◆ **Instructions to follow**
The records that follow should be returned exactly, pictures excluded.

◆ **Dataset records**
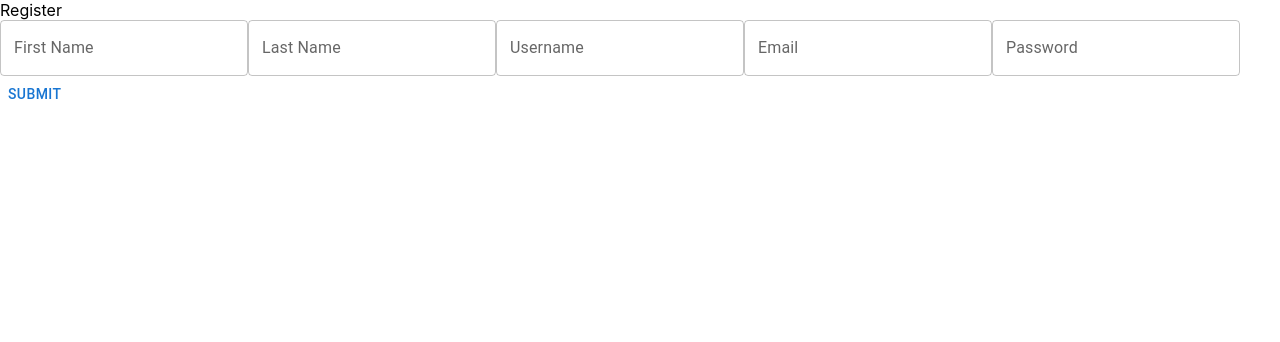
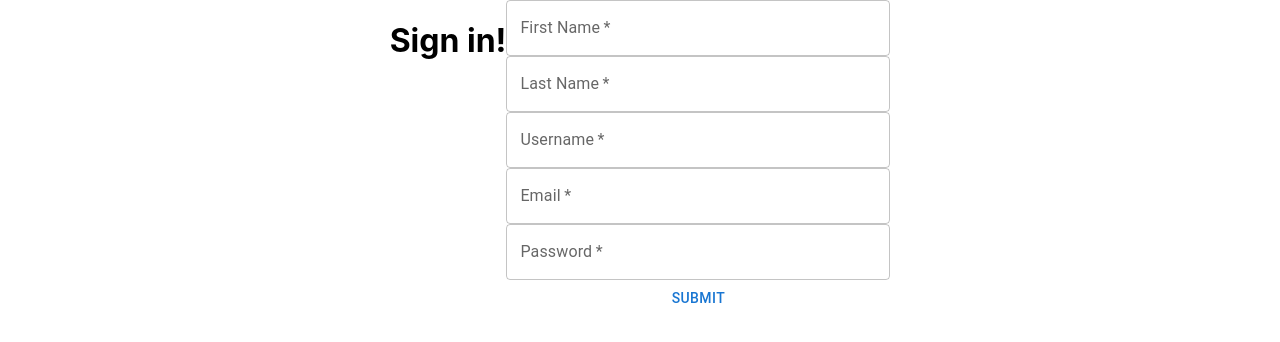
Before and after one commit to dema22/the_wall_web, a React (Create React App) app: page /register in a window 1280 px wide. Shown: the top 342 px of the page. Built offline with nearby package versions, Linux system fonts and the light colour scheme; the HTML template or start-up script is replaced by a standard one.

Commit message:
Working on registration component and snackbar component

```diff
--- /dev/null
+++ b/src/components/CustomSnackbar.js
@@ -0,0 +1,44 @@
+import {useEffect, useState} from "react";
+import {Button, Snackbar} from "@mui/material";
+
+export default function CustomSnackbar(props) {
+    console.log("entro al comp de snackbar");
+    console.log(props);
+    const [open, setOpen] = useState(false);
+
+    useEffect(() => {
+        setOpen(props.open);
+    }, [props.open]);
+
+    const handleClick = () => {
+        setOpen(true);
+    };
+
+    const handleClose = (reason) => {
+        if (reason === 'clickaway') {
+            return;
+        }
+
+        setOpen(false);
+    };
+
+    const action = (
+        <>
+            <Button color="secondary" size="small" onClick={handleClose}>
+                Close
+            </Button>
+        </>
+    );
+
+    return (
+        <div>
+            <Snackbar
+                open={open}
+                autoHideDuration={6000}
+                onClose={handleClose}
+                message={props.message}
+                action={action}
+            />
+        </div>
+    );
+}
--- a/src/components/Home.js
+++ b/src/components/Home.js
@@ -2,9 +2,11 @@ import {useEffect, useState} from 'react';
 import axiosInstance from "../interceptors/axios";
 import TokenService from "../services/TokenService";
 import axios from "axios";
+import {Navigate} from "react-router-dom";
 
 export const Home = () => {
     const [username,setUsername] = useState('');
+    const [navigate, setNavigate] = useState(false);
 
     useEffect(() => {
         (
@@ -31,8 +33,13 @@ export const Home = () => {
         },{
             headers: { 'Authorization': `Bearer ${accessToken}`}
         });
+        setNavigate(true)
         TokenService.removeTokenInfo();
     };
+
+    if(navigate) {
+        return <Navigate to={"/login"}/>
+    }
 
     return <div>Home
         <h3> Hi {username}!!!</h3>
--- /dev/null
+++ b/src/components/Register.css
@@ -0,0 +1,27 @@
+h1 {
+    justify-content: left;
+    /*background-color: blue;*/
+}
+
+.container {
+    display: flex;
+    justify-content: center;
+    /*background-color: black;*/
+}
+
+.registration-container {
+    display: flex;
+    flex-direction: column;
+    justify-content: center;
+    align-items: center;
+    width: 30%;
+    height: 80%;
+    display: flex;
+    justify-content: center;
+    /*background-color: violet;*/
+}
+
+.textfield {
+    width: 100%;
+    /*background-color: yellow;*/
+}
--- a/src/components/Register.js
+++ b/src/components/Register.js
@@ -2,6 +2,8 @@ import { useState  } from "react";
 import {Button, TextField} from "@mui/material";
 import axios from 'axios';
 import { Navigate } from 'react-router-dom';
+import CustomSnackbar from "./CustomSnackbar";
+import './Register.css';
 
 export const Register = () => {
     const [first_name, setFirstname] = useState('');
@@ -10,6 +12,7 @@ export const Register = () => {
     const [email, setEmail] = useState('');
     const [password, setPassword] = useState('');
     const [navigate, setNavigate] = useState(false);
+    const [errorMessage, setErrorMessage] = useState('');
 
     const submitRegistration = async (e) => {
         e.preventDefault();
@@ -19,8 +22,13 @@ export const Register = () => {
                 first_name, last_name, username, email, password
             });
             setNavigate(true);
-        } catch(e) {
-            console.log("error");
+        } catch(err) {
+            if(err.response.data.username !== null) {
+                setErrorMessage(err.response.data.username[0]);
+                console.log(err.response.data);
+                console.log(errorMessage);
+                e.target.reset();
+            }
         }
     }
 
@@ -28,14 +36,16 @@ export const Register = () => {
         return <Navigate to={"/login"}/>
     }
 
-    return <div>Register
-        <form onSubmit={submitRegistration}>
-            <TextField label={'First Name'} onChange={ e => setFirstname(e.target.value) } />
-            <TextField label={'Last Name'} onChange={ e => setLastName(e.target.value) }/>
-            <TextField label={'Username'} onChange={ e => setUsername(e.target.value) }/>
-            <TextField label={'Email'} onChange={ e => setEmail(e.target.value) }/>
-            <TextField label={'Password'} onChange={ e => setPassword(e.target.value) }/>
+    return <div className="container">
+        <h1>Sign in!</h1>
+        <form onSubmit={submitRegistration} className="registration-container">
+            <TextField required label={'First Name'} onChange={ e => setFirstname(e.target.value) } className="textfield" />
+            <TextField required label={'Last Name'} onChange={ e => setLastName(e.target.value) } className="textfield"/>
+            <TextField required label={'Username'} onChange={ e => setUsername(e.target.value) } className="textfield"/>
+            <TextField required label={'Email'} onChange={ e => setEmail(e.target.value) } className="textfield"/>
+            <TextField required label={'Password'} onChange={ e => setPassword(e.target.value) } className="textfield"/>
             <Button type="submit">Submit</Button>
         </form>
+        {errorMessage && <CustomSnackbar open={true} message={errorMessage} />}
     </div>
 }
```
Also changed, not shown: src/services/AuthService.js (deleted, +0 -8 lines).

◆ **Answer below**
Before and after one commit to dema22/the_wall_web, a React (Create React App) app: page /register in a window 1280 px wide. Shown: the top 342 px of the page. Built offline with nearby package versions, Linux system fonts and the light colour scheme; the HTML template or start-up script is replaced by a standard one.

Commit message:
Working on registration component and snackbar component

```diff
--- /dev/null
+++ b/src/components/CustomSnackbar.js
@@ -0,0 +1,44 @@
+import {useEffect, useState} from "react";
+import {Button, Snackbar} from "@mui/material";
+
+export default function CustomSnackbar(props) {
+    console.log("entro al comp de snackbar");
+    console.log(props);
+    const [open, setOpen] = useState(false);
+
+    useEffect(() => {
+        setOpen(props.open);
+    }, [props.open]);
+
+    const handleClick = () => {
+        setOpen(true);
+    };
+
+    const handleClose = (reason) => {
+        if (reason === 'clickaway') {
+            return;
+        }
+
+        setOpen(false);
+    };
+
+    const action = (
+        <>
+            <Button color="secondary" size="small" onClick={handleClose}>
+                Close
+            </Button>
+        </>
+    );
+
+    return (
+        <div>
+            <Snackbar
+                open={open}
+                autoHideDuration={6000}
+                onClose={handleClose}
+                message={props.message}
+                action={action}
+            />
+        </div>
+    );
+}
--- a/src/components/Home.js
+++ b/src/components/Home.js
@@ -2,9 +2,11 @@ import {useEffect, useState} from 'react';
 import axiosInstance from "../interceptors/axios";
 import TokenService from "../services/TokenService";
 import axios from "axios";
+import {Navigate} from "react-router-dom";
 
 export const Home = () => {
     const [username,setUsername] = useState('');
+    const [navigate, setNavigate] = useState(false);
 
     useEffect(() => {
         (
@@ -31,8 +33,13 @@ export const Home = () => {
         },{
             headers: { 'Authorization': `Bearer ${accessToken}`}
         });
+        setNavigate(true)
         TokenService.removeTokenInfo();
     };
+
+    if(navigate) {
+        return <Navigate to={"/login"}/>
+    }
 
     return <div>Home
         <h3> Hi {username}!!!</h3>
--- /dev/null
+++ b/src/components/Register.css
@@ -0,0 +1,27 @@
+h1 {
+    justify-content: left;
+    /*background-color: blue;*/
+}
+
+.container {
+    display: flex;
+    justify-content: center;
+    /*background-color: black;*/
+}
+
+.registration-container {
+    display: flex;
+    flex-direction: column;
+    justify-content: center;
+    align-items: center;
+    width: 30%;
+    height: 80%;
+    display: flex;
+    justify-content: center;
+    /*background-color: violet;*/
+}
+
+.textfield {
+    width: 100%;
+    /*background-color: yellow;*/
+}
--- a/src/components/Register.js
+++ b/src/components/Register.js
@@ -2,6 +2,8 @@ import { useState  } from "react";
 import {Button, TextField} from "@mui/material";
 import axios from 'axios';
 import { Navigate } from 'react-router-dom';
+import CustomSnackbar from "./CustomSnackbar";
+import './Register.css';
 
 export const Register = () => {
     const [first_name, setFirstname] = useState('');
@@ -10,6 +12,7 @@ export const Register = () => {
     const [email, setEmail] = useState('');
     const [password, setPassword] = useState('');
     const [navigate, setNavigate] = useState(false);
+    const [errorMessage, setErrorMessage] = useState('');
 
     const submitRegistration = async (e) => {
         e.preventDefault();
@@ -19,8 +22,13 @@ export const Register = () => {
                 first_name, last_name, username, email, password
             });
             setNavigate(true);
-        } catch(e) {
-            console.log("error");
+        } catch(err) {
+            if(err.response.data.username !== null) {
+                setErrorMessage(err.response.data.username[0]);
+                console.log(err.response.data);
+                console.log(errorMessage);
+                e.target.reset();
+            }
         }
     }
 
@@ -28,14 +36,16 @@ export const Register = () => {
         return <Navigate to={"/login"}/>
     }
 
-    return <div>Register
-        <form onSubmit={submitRegistration}>
-            <TextField label={'First Name'} onChange={ e => setFirstname(e.target.value) } />
-            <TextField label={'Last Name'} onChange={ e => setLastName(e.target.value) }/>
-            <TextField label={'Username'} onChange={ e => setUsername(e.target.value) }/>
-            <TextField label={'Email'} onChange={ e => setEmail(e.target.value) }/>
-            <TextField label={'Password'} onChange={ e => setPassword(e.target.value) }/>
+    return <div className="container">
+        <h1>Sign in!</h1>
+        <form onSubmit={submitRegistration} className="registration-container">
+            <TextField required label={'First Name'} onChange={ e => setFirstname(e.target.value) } className="textfield" />
+            <TextField required label={'Last Name'} onChange={ e => setLastName(e.target.value) } className="textfield"/>
+            <TextField required label={'Username'} onChange={ e => setUsername(e.target.value) } className="textfield"/>
+            <TextField required label={'Email'} onChange={ e => setEmail(e.target.value) } className="textfield"/>
+            <TextField required label={'Password'} onChange={ e => setPassword(e.target.value) } className="textfield"/>
             <Button type="submit">Submit</Button>
         </form>
+        {errorMessage && <CustomSnackbar open={true} message={errorMessage} />}
     </div>
 }
```
Also changed, not shown: src/services/AuthService.js (deleted, +0 -8 lines).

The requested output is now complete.